Long after Deadmau5 finished his closing set at The Game Awards, one new trailer stayed with me. It was understated and soothing, featuring a hand-painted desert landscape, a rolling train and a hint of fantasy, all backed by a melancholic American folk song. It was a teaser for Where the Water Tastes Like Wine from Dim Bulb Games. I noticed the trailer because of its visuals, but I remembered it because of the song.
“[Music is] a form of art that has amazing appeal and power, and its impact is huge,” Dim Bulb founder Johnnemann Nordhagen tells me. “Look at any group of music fans and watch how passionate they are. … In the context of a game, especially a game like this, music helps set the tone for the world and the experience, bringing players to a particular time and place and mood.”
The music behind Where the Water Tastes Like Wine mirrors the game itself. Players embark on a journey across dusty American landscapes, meeting strangers, hearing stories and telling their own tales. It’s a throwback to the classic “American road” story, like John Steinbeck’s The Grapes of Wrath or Jack Kerouac’s On the Road, but with interactive twists.
This hits at the heart of American folk music, which started with travelers sharing stories and adding their own lyrics or musicality to a song, until it became the story of a place, an era or a people. Some may recognize the lyrics, “where the water tastes like wine,” from a Woodstock-era song by Canned Heat, but the roots of that line travel far deeper than 1969.
“The title comes from a song, but really it comes from a whole tradition of songs,” Nordhagen says. “The earliest known version of the song was recorded in 1924, and doesn’t include the ‘where the water tastes like wine’ lyric. Other musicians added that later, as they took the song and changed it or molded it into new forms. And that’s one of the major themes of the game — this history of folk culture, of sharing ideas and adding your own take. It’s hard to understand, in our current copyright regime, what sharing music and stories used to look like.”
The game’s composer, Ryan Ike, understands American folk music just fine. He was hesitant to dive into the genre at first, since it was new for him, but the more he learned about folk, the more comfortable he became.

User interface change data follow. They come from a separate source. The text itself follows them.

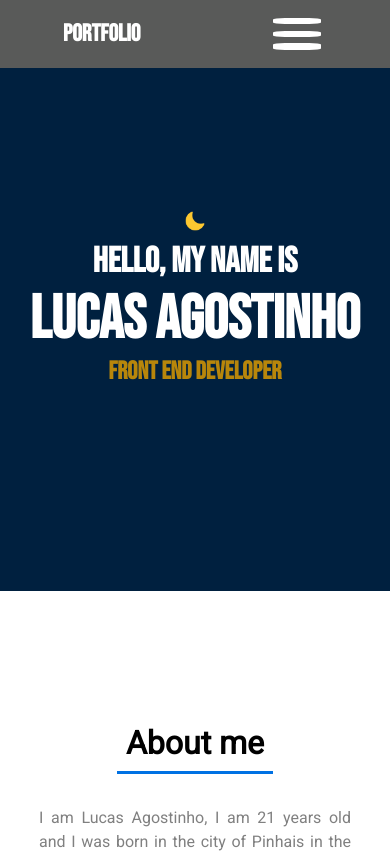
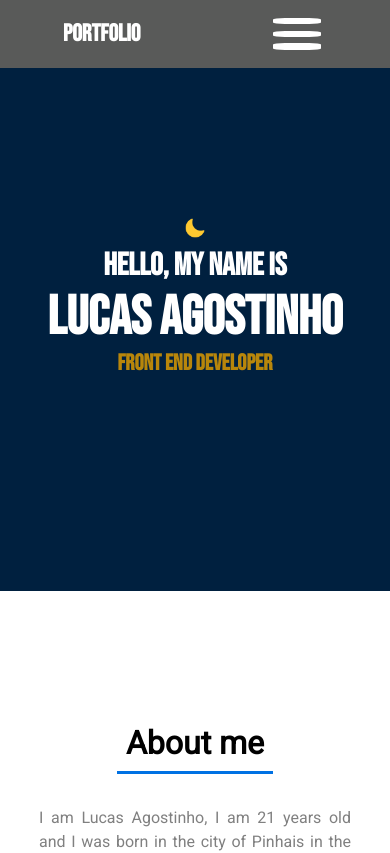
Before and after one commit to LucasBelgamann/my-portfolio, a React (Vite) app: page / in a window 390 px wide. Shown: the top 853 px of the page. Built offline with nearby package versions, Linux system fonts and the light colour scheme.

Commit message:
size title

```diff
--- a/src/components/home/Home.css
+++ b/src/components/home/Home.css
@@ -27,7 +27,7 @@ h5 {
 
 @media screen and (min-width: 375px) and (max-width: 667px) {
     .name-title {
-        font-size: 1.9rem;
+        font-size: 1.7rem;
     }
     .pai-home {
         height: 70vh;
```
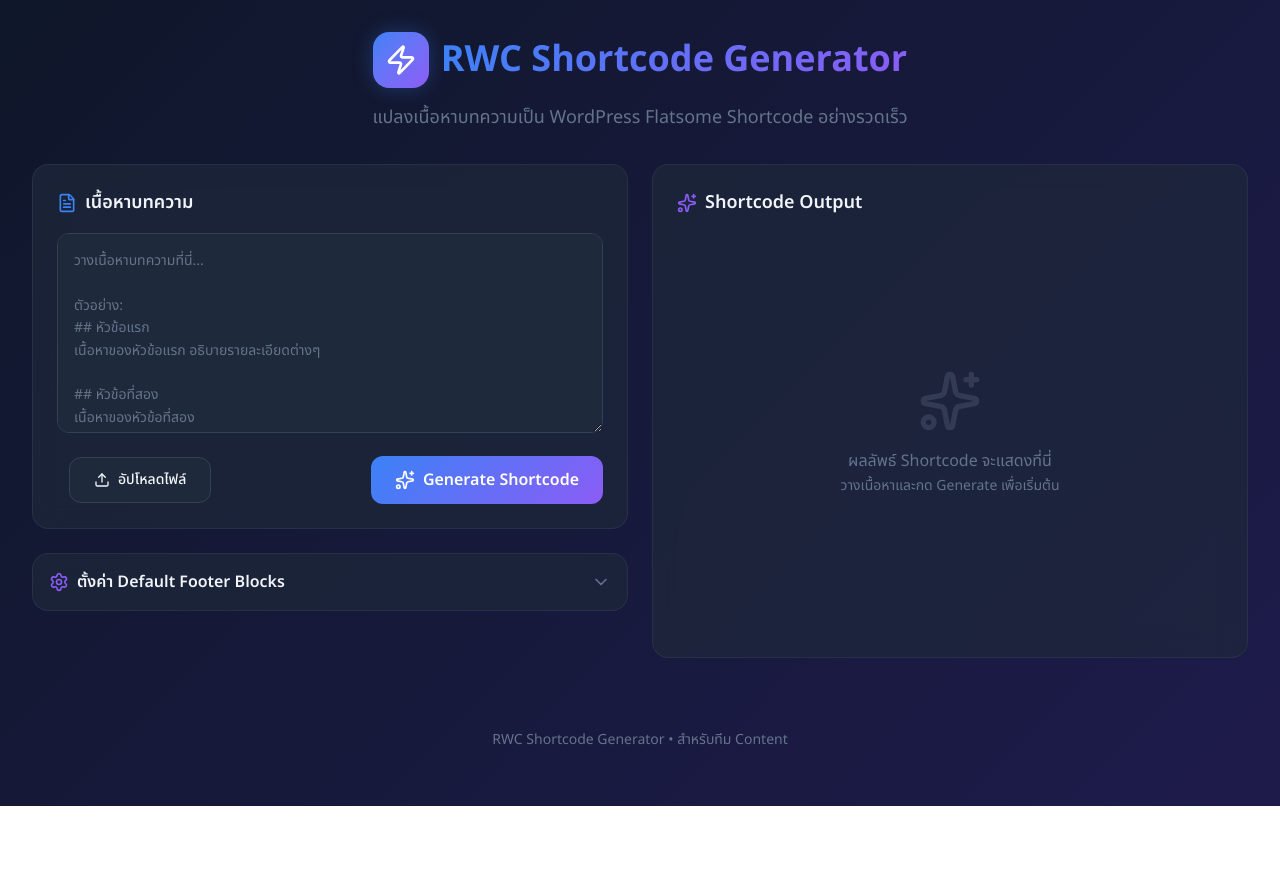
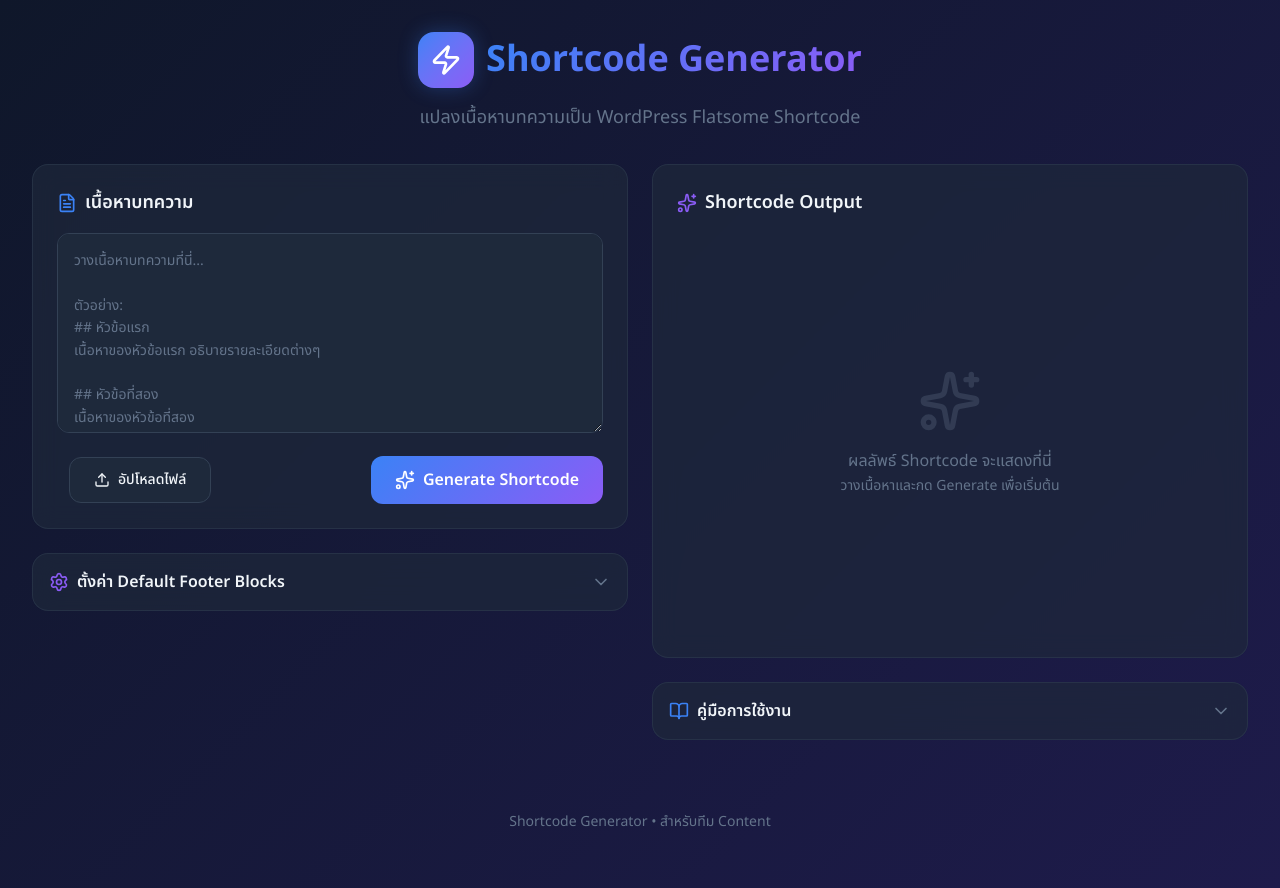
Before and after one commit to tawanp1999/rwc-shortcode-generator, a Next.js app: page / in a window 1280 px wide. Before the commit the page ends 806 px from the top, so only its background shows below. Built offline with nearby package versions, Linux system fonts and the light colour scheme.

Commit message:
Add user guide section with step-by-step instructions and UX Builder screenshot

```diff
--- a/src/app/layout.tsx
+++ b/src/app/layout.tsx
@@ -9,7 +9,7 @@
 });
 
 export const metadata: Metadata = {
-  title: "RWC Shortcode Generator",
+  title: "Shortcode Generator",
   description: "เครื่องมือแปลงเนื้อหาบทความเป็น WordPress Flatsome Shortcode",
 };
 
--- a/src/app/page.tsx
+++ b/src/app/page.tsx
@@ -10,7 +10,8 @@
   ChevronUp,
   FileText,
   Zap,
-  Upload
+  Upload,
+  BookOpen
 } from "lucide-react";
 import { convertToShortcode, type ConversionSettings } from "@/lib/converter";
 
@@ -20,6 +21,7 @@
 
   // State สำหรับ Settings
   const [isSettingsOpen, setIsSettingsOpen] = useState(false);
+  const [isGuideOpen, setIsGuideOpen] = useState(false);
   const [contactBlockId, setContactBlockId] = useState("12669");
   const [doctorBlockId, setDoctorBlockId] = useState("12482");
 
@@ -110,11 +112,11 @@
               <Zap className="w-8 h-8 text-white" />
             </div>
             <h1 className="text-3xl md:text-4xl font-bold gradient-text">
-              RWC Shortcode Generator
+              Shortcode Generator
             </h1>
           </div>
           <p className="text-muted text-lg">
-            แปลงเนื้อหาบทความเป็น WordPress Flatsome Shortcode อย่างรวดเร็ว
+            แปลงเนื้อหาบทความเป็น WordPress Flatsome Shortcode
           </p>
         </header>
 
@@ -313,12 +315,78 @@
                 </div>
               </section>
             )}
+
+            {/* User Guide Section */}
+            <section className="glass-card animate-fade-in">
+              <button
+                className="accordion-header w-full p-4 flex items-center justify-between rounded-2xl"
+                onClick={() => setIsGuideOpen(!isGuideOpen)}
+              >
+                <div className="flex items-center gap-2">
+                  <BookOpen className="w-5 h-5 text-primary" />
+                  <span className="font-semibold">คู่มือการใช้งาน</span>
+                </div>
+                {isGuideOpen ? (
+                  <ChevronUp className="w-5 h-5 text-muted" />
+                ) : (
+                  <ChevronDown className="w-5 h-5 text-muted" />
+                )}
+              </button>
+
+              <div className={`accordion-content ${isGuideOpen ? "open" : ""}`}>
+                <div className="p-4 pt-0 space-y-6">
+                  {/* Step 1 */}
+                  <div className="space-y-3">
+                    <h4 className="font-semibold text-primary flex items-center gap-2">
+                      <span className="flex items-center justify-center w-6 h-6 rounded-full bg-primary text-white text-sm">1</span>
+                      วางเนื้อหา Markdown
+                    </h4>
+                    <p className="text-sm text-muted ml-8">
+                      วางเนื้อหาบทความในช่องฝั่งซ้าย หรืออัปโหลดไฟล์ .md/.txt ได้เลย
+                    </p>
+                  </div>
+
+                  {/* Step 2 */}
+                  <div className="space-y-3">
+                    <h4 className="font-semibold text-primary flex items-center gap-2">
+                      <span className="flex items-center justify-center w-6 h-6 rounded-full bg-primary text-white text-sm">2</span>
+                      Generate และคัดลอก
+                    </h4>
+                    <p className="text-sm text-muted ml-8">
+                      คลิก &quot;Generate Shortcode&quot; แล้วคัดลอกผลลัพธ์ด้วยปุ่ม &quot;Copy to Clipboard&quot;
+                    </p>
+                  </div>
+
+                  {/* Step 3 */}
+                  <div className="space-y-3">
+                    <h4 className="font-semibold text-primary flex items-center gap-2">
+                      <span className="flex items-center justify-center w-6 h-6 rounded-full bg-primary text-white text-sm">3</span>
+                      วางใน UX Builder
+                    </h4>
+                    <p className="text-sm text-muted ml-8 mb-3">
+                      ไปที่ WordPress UX Builder คลิก &quot;Edit with UX Builder&quot; แล้ววาง shortcode ที่คัดลอกไว้
+                    </p>
+                    {/* Image */}
+                    <div className="ml-8 rounded-lg overflow-hidden border border-border/50">
+                      <img
+                        src="/guide/ux-builder-example.png"
+                        alt="ตัวอย่างการวาง Shortcode ใน UX Builder"
+                        className="w-full h-auto"
+                      />
+                    </div>
+                    <p className="text-xs text-muted ml-8 mt-2">
+                      💡 <strong>คำแนะนำ:</strong> วาง shortcode ลงในพื้นที่ว่าง กล่องสีชมพูจะเป็น link anchor ให้กับสารบัญ
+                    </p>
+                  </div>
+                </div>
+              </div>
+            </section>
           </div>
         </div>
 
         {/* Footer */}
         <footer className="text-center mt-12 py-6 text-muted text-sm">
-          <p>RWC Shortcode Generator • สำหรับทีม Content</p>
+          <p>Shortcode Generator • สำหรับทีม Content</p>
         </footer>
       </div>
     </main>
```
Also changed, not shown: public/guide/ux-builder-example.png (added).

“I think the reason I’m not super intimidated is because this style of music has always been about including people,” Ike says. “When blues and roots stuff started, it was a response to what was mainstream at the time. When people felt musically displaced or alone, these were the styles of music they turned to. Anyone could pick up an instrument and join in, and if you didn’t have one, humming or clapping was totally cool, too. That’s what I love about it; I feel like it’s very personal, but also very welcoming, unlike a lot of other genres that are a bit more exclusive.”
Where the Water Tastes Like Wine is a game about the American Dream, the centuries-old mythos that if you work hard in the United States, you can live well and fulfill your life’s passions. However, Nordhagen says, that dream is drenched in violence and packed with caveats. Alongside Kerouac and Steinbeck, Nordhagen notes Hunter S. Thompson’s Fear and Loathing in Las Vegas and Fear and Loathing on the Campaign Trail ’72 as inspirations for the game.
“There were lots and lots of folks throughout American history who didn’t have access to that dream, or whose dreams were simply to rise out of the oppression that America created,” he says. “And we’re bad at acknowledging that our dreams impact others — that the entire formation of the United States as a country was built on wiping out the previous inhabitants of this land. Manifest Destiny was all about pushing that domination further, and for centuries the whole country was supported on the back of slave labor, and still exists on a foundation of oppression.”
Where the Water Tastes Like Wine emerges from a broad pool of inspiration, stretching from post-Revolutionary America to the 1970s Las Vegas strip. Folk music is the bow tying these disparate eras together.
The soundtrack helps tell the game’s story, pulling in lyrics about historical events, as in murder ballads or protest songs. And, folk music doesn’t stray far from folklore — in the trailer shown just before The Game Awards, a lonely man sitting in front of a campfire transforms into a giant bird. These mystical, magical aspects are also entrenched in the game and its music.
To get the sound right in Where the Water Tastes Like Wine, Ike pressed Nordhagen for every detail about the game that he could. Then, he studied the American folk genre itself, from African-American spirituals of the 1800s, to modern groups like The Wild Reeds. He also listened closely to other game composers who delved into folk, including Bastion’s Darren Korb and BioShock Infinite’s Garry Schyman.
“Folk music changes throughout time on a really personal level,” Ike says. “One performer tries something new, another one hears that and iterates on it. A third person might take that idea and put it in a new context and so on. I want the soundtrack for this game to do the same thing.”